Finally, even a consensual role switch can be jarring and confusing if done too quickly and without structure.

The Right Way

The first step to switching roles is always to ask. The navigator needs to ask if they can grab the keyboard before doing so. The driver needs to ask if the navigator is willing to drive before starting to direct them. Sometimes, switching without asking works out but these situations are the exception.

It’s important to take some time when switching as well. Both pairers need to time to acclimatizing to their new roles. This time can be reduced somewhat by having a structure around switching (e.g. Ping-pong pairing) which allows the pairers to be mentally prepared for the switch to happen.

Pair Rotation

If a feature will take a long time, you might consider rotating people into and out of the pair over time (e.g. one person swaps out and a new person comes). You don’t want to do this frequently, no more than once per day over a full working day. It’s helpful to prevent the duo from become stale or frustrated with one another, and may help with knowledge transfer.

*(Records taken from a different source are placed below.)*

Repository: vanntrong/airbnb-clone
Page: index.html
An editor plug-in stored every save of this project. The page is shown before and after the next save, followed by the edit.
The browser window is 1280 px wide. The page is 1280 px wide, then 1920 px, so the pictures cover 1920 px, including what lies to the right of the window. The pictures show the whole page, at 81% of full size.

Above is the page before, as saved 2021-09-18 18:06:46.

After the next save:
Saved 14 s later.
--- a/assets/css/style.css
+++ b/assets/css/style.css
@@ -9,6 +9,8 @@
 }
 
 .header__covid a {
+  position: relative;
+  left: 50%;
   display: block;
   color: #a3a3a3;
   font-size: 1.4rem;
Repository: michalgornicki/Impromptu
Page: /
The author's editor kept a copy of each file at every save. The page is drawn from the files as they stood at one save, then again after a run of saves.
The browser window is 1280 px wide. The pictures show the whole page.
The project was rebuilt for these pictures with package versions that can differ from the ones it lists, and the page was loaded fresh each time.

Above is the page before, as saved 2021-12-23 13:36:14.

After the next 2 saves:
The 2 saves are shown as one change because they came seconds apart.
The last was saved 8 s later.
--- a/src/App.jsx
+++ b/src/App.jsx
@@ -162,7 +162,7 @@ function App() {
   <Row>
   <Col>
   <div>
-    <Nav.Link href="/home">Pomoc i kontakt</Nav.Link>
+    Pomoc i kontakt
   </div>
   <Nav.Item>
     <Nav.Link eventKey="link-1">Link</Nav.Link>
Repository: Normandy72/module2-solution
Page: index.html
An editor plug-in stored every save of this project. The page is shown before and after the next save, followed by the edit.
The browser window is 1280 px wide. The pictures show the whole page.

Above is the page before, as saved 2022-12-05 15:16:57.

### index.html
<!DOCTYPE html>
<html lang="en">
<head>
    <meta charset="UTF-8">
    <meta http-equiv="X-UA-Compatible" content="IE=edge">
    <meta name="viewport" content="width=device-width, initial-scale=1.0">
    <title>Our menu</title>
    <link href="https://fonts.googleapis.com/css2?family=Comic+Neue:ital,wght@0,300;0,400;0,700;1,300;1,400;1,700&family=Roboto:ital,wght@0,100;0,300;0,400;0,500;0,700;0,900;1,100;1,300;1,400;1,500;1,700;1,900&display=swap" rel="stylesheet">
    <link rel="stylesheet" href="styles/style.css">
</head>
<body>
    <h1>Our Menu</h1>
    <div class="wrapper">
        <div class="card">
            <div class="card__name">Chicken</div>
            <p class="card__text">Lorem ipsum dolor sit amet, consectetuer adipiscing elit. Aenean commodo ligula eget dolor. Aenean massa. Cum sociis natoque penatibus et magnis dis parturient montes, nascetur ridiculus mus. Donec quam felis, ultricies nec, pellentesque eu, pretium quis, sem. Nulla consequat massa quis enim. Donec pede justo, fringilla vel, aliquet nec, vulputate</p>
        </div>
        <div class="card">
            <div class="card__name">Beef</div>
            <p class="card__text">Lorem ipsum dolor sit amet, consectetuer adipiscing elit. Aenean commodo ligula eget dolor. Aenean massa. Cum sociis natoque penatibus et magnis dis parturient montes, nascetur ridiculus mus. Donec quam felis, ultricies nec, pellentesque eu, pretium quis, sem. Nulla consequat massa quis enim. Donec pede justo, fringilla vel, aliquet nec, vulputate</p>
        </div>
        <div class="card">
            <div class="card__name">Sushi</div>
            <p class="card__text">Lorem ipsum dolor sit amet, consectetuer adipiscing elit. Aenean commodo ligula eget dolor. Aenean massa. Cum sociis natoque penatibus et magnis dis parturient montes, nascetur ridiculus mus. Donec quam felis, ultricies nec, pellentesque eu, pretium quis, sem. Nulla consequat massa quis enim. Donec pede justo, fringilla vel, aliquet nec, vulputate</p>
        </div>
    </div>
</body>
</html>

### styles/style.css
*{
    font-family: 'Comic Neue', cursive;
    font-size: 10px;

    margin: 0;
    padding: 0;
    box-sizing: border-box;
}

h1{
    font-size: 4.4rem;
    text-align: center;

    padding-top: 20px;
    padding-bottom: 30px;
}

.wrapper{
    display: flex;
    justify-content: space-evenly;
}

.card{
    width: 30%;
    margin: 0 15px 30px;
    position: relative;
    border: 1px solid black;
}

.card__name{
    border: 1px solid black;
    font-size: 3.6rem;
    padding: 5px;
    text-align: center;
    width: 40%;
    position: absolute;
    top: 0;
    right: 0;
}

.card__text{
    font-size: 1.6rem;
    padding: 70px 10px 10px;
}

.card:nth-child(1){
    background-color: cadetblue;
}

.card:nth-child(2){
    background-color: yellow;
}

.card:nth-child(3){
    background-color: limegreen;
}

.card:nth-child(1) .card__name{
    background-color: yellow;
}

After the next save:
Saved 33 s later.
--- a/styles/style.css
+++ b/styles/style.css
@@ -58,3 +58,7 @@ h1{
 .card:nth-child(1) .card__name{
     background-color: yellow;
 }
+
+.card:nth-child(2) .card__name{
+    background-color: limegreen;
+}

In a small team, with very short cycles, this may not be practical or necessary.

Setup for Pairing

Physical Setup

Ideally, you would work together in the same space. It is worth spending some time figuring out a comfortable setup for both of you.

  • Make sure both of you have enough space, and that both of you can sit facing the computer.
  • Agree on the computer setup (key bindings, IDE etc). Check if your partner has any particular preferences or needs (e.g. larger font size, higher contrast, …)
  • It’s common to have a single keyboard, mouse for the driver, but some pairs setup with two keyboard - that’s your choice.

Remote Setup

If you’re working remotely, you may not be able to physically sit together. Luckily, there are practical solutions to pairing remotely. For remote pairing, you need a screen-sharing solution that allows you to not only see, but also control the other person’s machine, so that you are able to switch the keyboard.

There are also development tools that are designed to specifically address this:


The biggest challenges with pair programming are not code related, but issues with communication and understanding one another. Don’t be afraid to switch roles, or take breaks when required, and be patient with one another!


If possible, spend some time reflecting on the pairing session when its over. Ask yourself what went well, and what you can improve. This can be help clear the air of any tension or issues that came up during the session, and help you improve as a team.


There’s a number of solutions that help you pair remotely: JetBrains CodeWithMe or Microsoft’s VS Code Liveshare.